However, some of them aren’t satisfied with the lack of security that employment provides. If you’re interested in becoming a gig worker or hiring one, these stats and facts can help you decide if it’s the right decision.

As long as it remains cheaper for employers, hiring gig workers will remain popular and in high demand.

Frequently Asked Questions (FAQ)

How big is the gig economy in the US?

Currently, there are 64.6 million freelancers in the US, and their number is steadily growing. In around 40% of the US companies, one in four employees is a gig worker.

It’s also predicted that almost 50% of US workers will be freelancers by the end of 2020. Although the coronavirus outbreak has harmed certain industries, the freelancing market rose by 25% from April to June.

Although traditional employees still comprise most of the US workforce, the gig economy is growing larger.

What does the word gig mean in Gig Economy?

The word “gig” is a slang word for a non-conventional job that lasts a specific period. Jazz musicians coined this term back in 1915 to refer to their performances.

Examples of gig workers include work arrangements like temporary or part-time hires, freelancers, independent contractors, moonlighters, contingent workers, or project-based workers. There are many more names for gig workers, but they are all a part of the gig economy.

Is the gig economy growing?

The demand for gig workers is growing steadily. Enterprises want to hire skilled independent contractors because they usually cost less, and gig workers want to stay independent and have a flexible working schedule.

For instance, 53% of Generation Z in the US are freelancers, along with almost 50% of millennials. These numbers show that the gig economy will be even more prominent in the future.

The gig economy opens more job opportunities, breaks the 9–5 routine, and allows gig workers to be more flexible. All these perks cause the gig economy growth.

How old is the gig economy?

The word “gig” was coined in 1915 when it referred to musical performances. Later, in World War II, the first large companies promoted gig-type work, offering temporary jobs to fill workforce gaps.

Since 2009, gig jobs have referred to part-time freelance work. However, they existed even before that, meaning that the gig economy isn’t a new term.

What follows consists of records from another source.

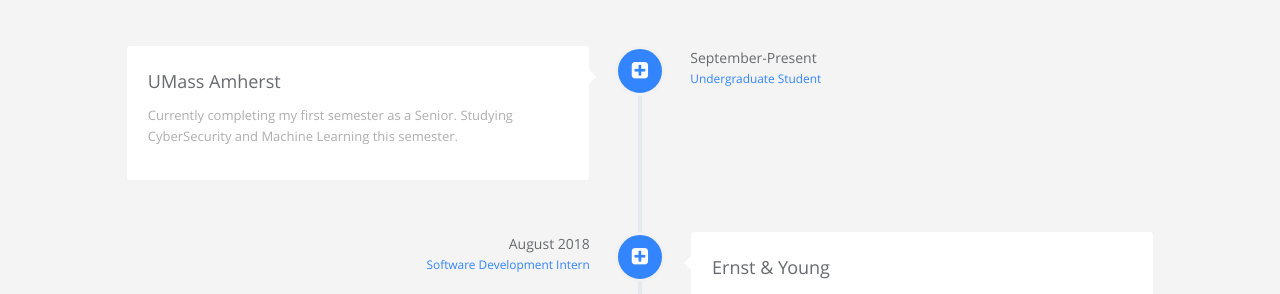
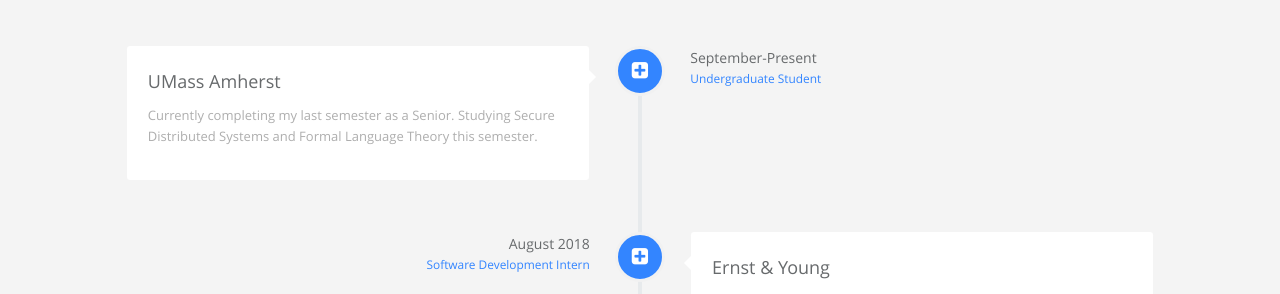
Before and after one commit to vedantpuri/vedantpuri.github.io, a Jekyll site: the page built from index.html, in a window 1280 px wide and 900 px high, scrolled down 790 px. Shown: the part 154-448 px from the top of the window. Built offline with Jekyll 4.4.1, drawn with Linux system fonts in a browser that asks for light colours.

```diff
--- a/_data/index/careers.yml
+++ b/_data/index/careers.yml
@@ -4,7 +4,7 @@
     detail: UMass Amherst
     i18n: company_c
   desc:
-    detail: Currently completing my first semester as a Senior. Studying CyberSecurity and Machine Learning this semester.
+    detail: Currently completing my last semester as a Senior. Studying Secure Distributed Systems and Formal Language Theory this semester.
     i18n: company_c_desc
   date:
     detail: September-Present
```
Also changed, not shown: Gemfile.lock, 2 other files.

These gig economy statistics reveal that the gig economy has been around for quite a while, although that isn’t obvious at first glance.